The Mediator’s Proposal

Good mediators have many tools for breaking impasse: bracketing, decision-tree analysis, anchoring and reframing among them.   In the past few years, the mediator’s proposal has become a popular approach to settling cases at the end of the day when neither party wants to make further concessions.

What is a mediator’s proposal?  It is a compromise amount presented in writing, privately, to each party, to which they can respond, also in writing, “yes” or “no.”   The amount usually is the mediator’s educated guess as to what settlement terms may be acceptable to everyone, but sometimes it may reflect a mediator’s judgment of what the case is worth.  Mediators should tell the parties which approach they are using. If there are two “yes’s,” the case is settled.  One or two “no’s” means there is no settlement.

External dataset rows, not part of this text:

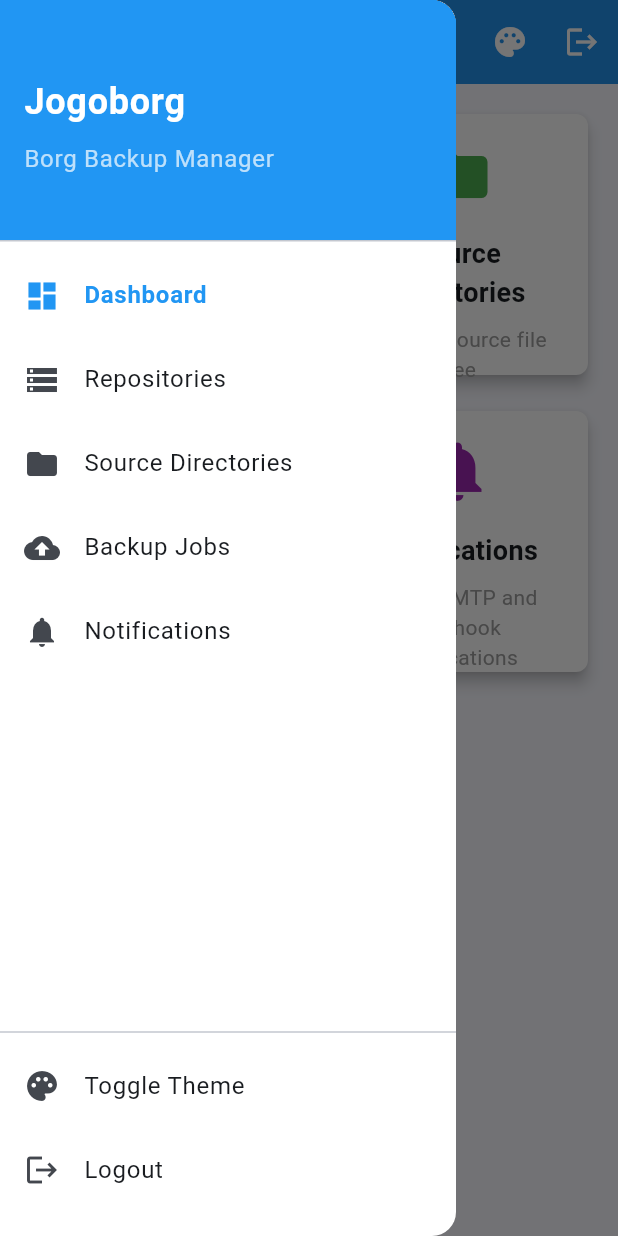
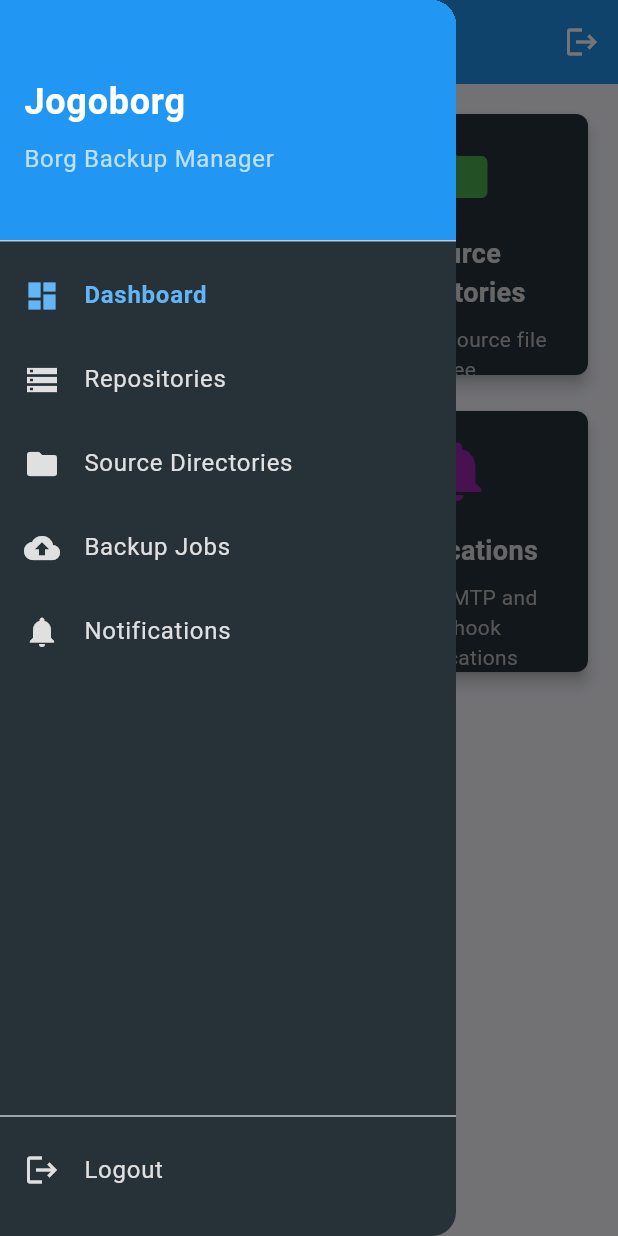
Before and after one commit to jogojapan/jogoborg, a Flutter app: the DashboardScreen screen opened by its route, with the side drawer open, on a phone screen of 412 x 824 dp. Run offline on Flutter 3.47's test engine with Material 3 defaults, Android fonts, the phone set to English and light mode, and no system bars; our stand-ins replace flutter_secure_storage, go_router, shared_preferences; accounts and stored records are empty.

Commit message:
Hard-coded dark theme.

```diff
--- a/lib/screens/dashboard_screen.dart
+++ b/lib/screens/dashboard_screen.dart
@@ -2,7 +2,6 @@ import 'package:flutter/material.dart';
 import 'package:go_router/go_router.dart';
 import 'package:provider/provider.dart';
 import '../services/auth_service.dart';
-import '../services/theme_service.dart';
 import '../widgets/app_drawer.dart';
 
 class DashboardScreen extends StatelessWidget {
@@ -14,20 +13,6 @@ class DashboardScreen extends StatelessWidget {
       appBar: AppBar(
         title: const Text('Jogoborg Dashboard'),
         actions: [
-          IconButton(
-            icon: const Icon(Icons.palette),
-            onPressed: () {
-              try {
-                print('Dashboard theme toggle tapped');
-                final themeService = context.read<ThemeService>();
-                print('Dashboard current theme: ${themeService.themeMode}');
-                themeService.toggleTheme();
-                print('Dashboard new theme: ${themeService.themeMode}');
-              } catch (e) {
-                print('Dashboard theme toggle error: $e');
-              }
-            },
-          ),
           IconButton(
             icon: const Icon(Icons.logout),
             onPressed: () async {
@@ -99,7 +84,11 @@ class _DashboardCard extends StatelessWidget {
 
   @override
   Widget build(BuildContext context) {
+    final backgroundColor = Colors.blueGrey[900]; // Dark gray/blue background
+    final textColor = Colors.grey[300]; // Light gray text
+
     return Card(
+      color: backgroundColor,
       elevation: 4,
       child: InkWell(
         onTap: onTap,
@@ -113,18 +102,19 @@ class _DashboardCard extends StatelessWidget {
               const SizedBox(height: 16),
               Text(
                 title,
-                style: const TextStyle(
+                style: TextStyle(
                   fontSize: 18,
                   fontWeight: FontWeight.bold,
+                  color: textColor,
                 ),
                 textAlign: TextAlign.center,
               ),
               const SizedBox(height: 8),
               Text(
                 subtitle,
-                style: const TextStyle(
+                style: TextStyle(
                   fontSize: 14,
-                  color: Colors.grey,
+                  color: Colors.grey[400],
                 ),
                 textAlign: TextAlign.center,
               ),
--- a/lib/services/api_service.dart
+++ b/lib/services/api_service.dart
@@ -1,14 +1,12 @@
 import 'package:flutter/foundation.dart';
 import 'package:http/http.dart' as http;
 import 'dart:convert';
-import 'dart:html' as html;
 
 class ApiService extends ChangeNotifier {
   String get baseUrl {
     if (kIsWeb) {
-      // Use current browser location for web
-      final uri = Uri.parse(html.window.location.href);
-      return '${uri.scheme}://${uri.host}:${uri.port}/api';
+      // For web, use relative URL which will work from any host
+      return '/api';
     } else {
       // Fallback for non-web platforms
       return 'http://localhost:8080/api';
--- a/lib/widgets/app_drawer.dart
+++ b/lib/widgets/app_drawer.dart
@@ -2,7 +2,6 @@ import 'package:flutter/material.dart';
 import 'package:go_router/go_router.dart';
 import 'package:provider/provider.dart';
 import '../services/auth_service.dart';
-import '../services/theme_service.dart';
 
 class AppDrawer extends StatelessWidget {
   const AppDrawer({super.key});
@@ -10,8 +9,11 @@ class AppDrawer extends StatelessWidget {
   @override
   Widget build(BuildContext context) {
     final currentLocation = GoRouterState.of(context).matchedLocation;
+    final backgroundColor = Colors.blueGrey[900]; // Dark gray/blue background
+    final textColor = Colors.grey[300]; // Light gray text
 
     return Drawer(
+      backgroundColor: backgroundColor,
       child: Column(
         children: [
           const DrawerHeader(
@@ -81,19 +83,8 @@ class AppDrawer extends StatelessWidget {
           ),
           const Divider(),
           ListTile(
-            leading: const Icon(Icons.palette),
-            title: const Text('Toggle Theme'),
-            onTap: () {
-              print('Theme toggle tapped');
-              final themeService = context.read<ThemeService>();
-              print('Current theme mode: ${themeService.themeMode}');
-              themeService.toggleTheme();
-              print('New theme mode: ${themeService.themeMode}');
-            },
-          ),
-          ListTile(
-            leading: const Icon(Icons.logout),
-            title: const Text('Logout'),
+            leading: Icon(Icons.logout, color: textColor),
+            title: Text('Logout', style: TextStyle(color: textColor)),
             onTap: () async {
               await context.read<AuthService>().logout();
               if (context.mounted) {
@@ -123,15 +114,18 @@ class _DrawerItem extends StatelessWidget {
 
   @override
   Widget build(BuildContext context) {
+    final textColor = Colors.grey[300]; // Light gray text
+    final selectedColor = Colors.blue[300]; // Slightly lighter blue for selected items
+
     return ListTile(
       leading: Icon(
         icon,
-        color: selected ? Colors.blue : null,
+        color: selected ? selectedColor : textColor,
       ),
       title: Text(
         title,
         style: TextStyle(
-          color: selected ? Colors.blue : null,
+          color: selected ? selectedColor : textColor,
           fontWeight: selected ? FontWeight.bold : null,
         ),
       ),
```
Also changed, not shown: lib/main_full.dart (+8 -0 lines), lib/screens/jobs_screen.dart (+34 -29 lines), lib/screens/repos_screen.dart (+28 -18 lines), lib/widgets/job_dialog.dart (+38 -17 lines).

Should a proposal be made without the consent of the parties?  No.  Parties may perceive an unsolicited proposal by the mediator as trying to impose a settlement they may not want or are not ready to consider.   It should be made when the parties have made progress toward settlement, there is a manageable gap between their positions, and they want the mediator’s input.

What terms should be included in the proposal?   The proposal should be in writing to avoid ambiguity and possible confusion about its terms.  Sometimes, the parties may just want an amount and, if they agree, they will work out the additional terms, e.g., whether it will be paid in a lump sum or installments; if the latter, whether it will bear interest or require security.  In more complex cases, the parties may want other terms and conditions to be spelled out.  In practice, parties who accept the mediator’s proposal generally have no problem fleshing out the details.

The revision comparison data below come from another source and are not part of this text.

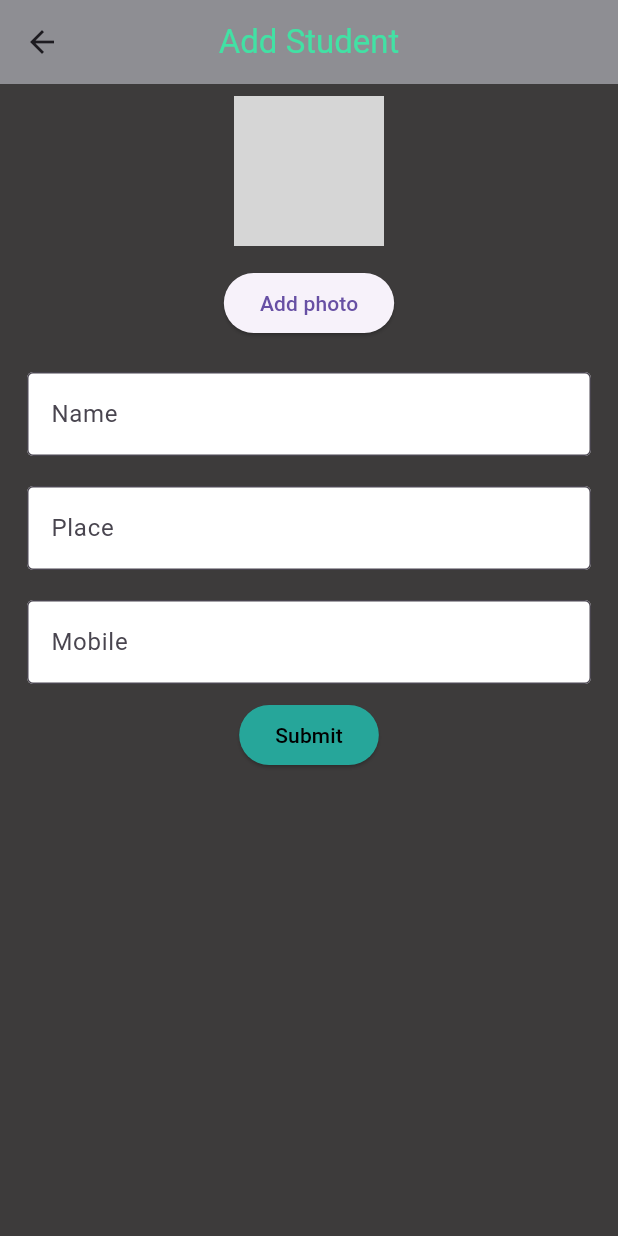
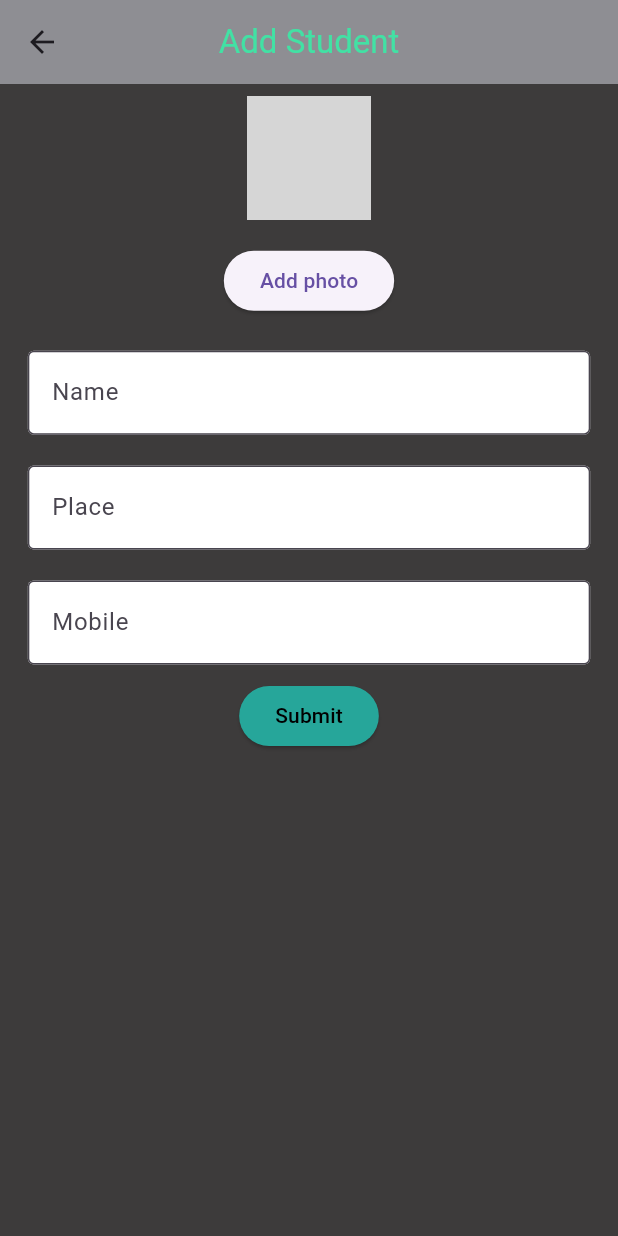
Before and after one commit to suhaillmhmed/contactui, a Flutter app: the SecondScreen screen opened directly, on a phone screen of 412 x 824 dp. Run offline on Flutter 3.47's test engine with Material 3 defaults, Android fonts, the phone set to English and light mode, and no system bars; our stand-ins replace hive, hive_flutter, image_picker; accounts and stored records are empty; network calls fail; grey boxes are pictures that could not be loaded.

Commit message:
Initial commit - contacts-app

```diff
--- a/lib/functions.dart
+++ b/lib/functions.dart
@@ -4,7 +4,7 @@ import 'package:hive/hive.dart';
 
 ValueNotifier<List<StudentModel>> valueNotifier = ValueNotifier([]);
 
-final dbName = 'studentDB';
+const dbName = 'studentDB';
 
 Future<void> addStudent(StudentModel data) async {
   final db = await Hive.openBox<StudentModel>(dbName);
--- a/lib/student.dart
+++ b/lib/student.dart
@@ -20,6 +20,8 @@ class _SecondScreenState extends State<SecondScreen> {
 
   @override
   Widget build(BuildContext context) {
+    final screenWidth = MediaQuery.of(context).size.width;
+    final screenHeight = MediaQuery.of(context).size.height;
     return Scaffold(
       backgroundColor: const Color.fromARGB(255, 61, 59, 59),
       appBar: AppBar(
@@ -29,32 +31,35 @@ class _SecondScreenState extends State<SecondScreen> {
           style: TextStyle(color: Color.fromARGB(255, 66, 225, 164)),
         ),
         centerTitle: true,
-      ),      body: Padding(
-        padding: const EdgeInsets.all(8),
+      ),
+      body: Padding(
+        padding: EdgeInsets.all(screenWidth * 0.02),
+        child: SingleChildScrollView(
           child: Column(
             mainAxisAlignment: MainAxisAlignment.start,
             crossAxisAlignment: CrossAxisAlignment.center,
             children: [
               CircleAvatar(
-              radius: 50,
+                radius: screenWidth * 0.10,
                 backgroundImage: imagePath != null
                     ? FileImage(File(imagePath!.path))
-                  : NetworkImage(
-                      'https://th.bing.com/th/id/R.6b0022312d41080436c52da571d5c697?rik=ejx13G9ZroRrcg&riu=http%3a%2f%2fpluspng.com%2fimg-png%2fuser-png-icon-young-user-icon-2400.png&ehk=NNF6zZUBr0n5i%2fx0Bh3AMRDRDrzslPXB0ANabkkPyv0%3d&risl=&pid=ImgRaw&r=0'),
+                    : const NetworkImage(
+                            'https://th.bing.com/th/id/R.6b0022312d41080436c52da571d5c697?rik=ejx13G9ZroRrcg&riu=http%3a%2f%2fpluspng.com%2fimg-png%2fuser-png-icon-young-user-icon-2400.png&ehk=NNF6zZUBr0n5i%2fx0Bh3AMRDRDrzslPXB0ANabkkPyv0%3d&risl=&pid=ImgRaw&r=0')
+                        as ImageProvider,
               ),
-            const SizedBox(
-              height: 14,
+              SizedBox(
+                height: screenHeight * 0.02,
               ),
               ElevatedButton(
                   onPressed: () {
                     getImage();
                   },
                   child: const Text('Add photo')),
-            const SizedBox(
-              height: 12,
+              SizedBox(
+                height: screenHeight * 0.015,
               ),
               Padding(
-              padding: const EdgeInsets.all(10),
+                padding: EdgeInsets.all(screenWidth * 0.025),
                 child: TextFormField(
                   controller: nameController,
                   decoration: const InputDecoration(
@@ -65,7 +70,7 @@ class _SecondScreenState extends State<SecondScreen> {
                 ),
               ),
               Padding(
-              padding: const EdgeInsets.all(10),
+                padding: EdgeInsets.all(screenWidth * 0.025),
                 child: TextFormField(
                   controller: placeController,
                   decoration: const InputDecoration(
@@ -76,7 +81,7 @@ class _SecondScreenState extends State<SecondScreen> {
                 ),
               ),
               Padding(
-              padding: const EdgeInsets.all(10),
+                padding: EdgeInsets.all(screenWidth * 0.025),
                 child: TextFormField(
                   controller: phoneController,
                   decoration: const InputDecoration(
@@ -95,7 +100,6 @@ class _SecondScreenState extends State<SecondScreen> {
                       phone: phoneController.text,
                       photopath: imagePath!.path);
 
-                print(data.name);
                   await addStudent(data);
                 },
                 style:
@@ -108,9 +112,9 @@ class _SecondScreenState extends State<SecondScreen> {
             ],
           ),
         ),
+      ),
     );
   }
-
 
   void getImage() async {
     ImagePicker picker = ImagePicker();
```
Also changed, not shown: lib/edit.dart (+16 -12 lines), lib/main.dart (+46 -33 lines), lib/model.g.dart, pubspec.lock. Lines whose indentation alone changed are shown as unchanged.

When should parties respond to a proposal?   It’s up to the parties.  Sometimes they are willing to respond immediately after a brief period for conferring.  In other cases, they may want several days, especially when the decision-maker or adjuster is not present at the mediation.

What happens when one party accepts the proposal and the other rejects it?  If both parties say “yes,” the mediator congratulates them on reaching a settlement.  If there is a “no” or two “no’s,” the mediator simply says there is no settlement without disclosing either side’s response.  The rejecting party will not know how the other party responded.  The accepting party will know how the adversary responded, but its own negotiating position will be preserved because the adversary will not know it said “yes.”

Is an accepted proposal binding if signed only by counsel?  CPLR 2104 makes settlement agreements binding when signed by a party or his attorney. Settlement agreements signed only by counsel are binding only if the attorney had actual or apparent authority, Hallock v State of New York, 198464 N.Y.2d 224, 45 N.Y.S.2d 510.   To avoid collateral litigation when a client later contests her attorney‘s authority, it is best to have both the client and the attorney sign the accepted proposal.

What happens if the mediator’s proposal is not accepted by both parties?  In some cases, the mediation is over.   But sometimes, when the parties remain interested in settlement, the mediator may continue to try to bridge the gap.  Since the rejecting party does not know what the other party did, and the accepting party knows it will have to modify its offer to get a settlement, there is room for more negotiation.

What are the benefits of a mediator’s proposal?   It may give parties who want to settle but have reached an impasse one last chance to reach agreement.  It avoids the problem of reactive devaluation, the tendency to reject any proposal made by an opponent, because the proposal is made by a neutral person.  And sometimes it may allow the party representative to tell his boss that he stayed firm but “the mediator made me do it.”  In short, in many cases, it works.

What are the possible disadvantages of a mediator’s proposal?  Some suggest that experienced counsel may try to game the mediator by posturing and taking unrealistic positions in order to create an impasse, knowing the mediator, especially one who has a reputation for frequently using mediator’s proposals, will make a proposal.   This notion ignores the fact that sophisticated lawyers frequently “play” the mediator anyway.  And rumor has it that mediators themselves sometimes game the parties, for example, by presenting a settlement idea as their own when it really was suggested by a party.   Another perceived disadvantage is that by making a proposal that one side believes unfair, the mediator may be perceived as biased, making it more difficult to settle the case if the proposal is not accepted.

Not every mediator uses mediator’s proposals.  Among those who do, there is variety in how they formulate and present their proposals.  Attorneys choosing a mediator are well-advised to ask mediators being considered whether and how they use mediator’s proposals.


Copyright Richard S. Weil, February 2017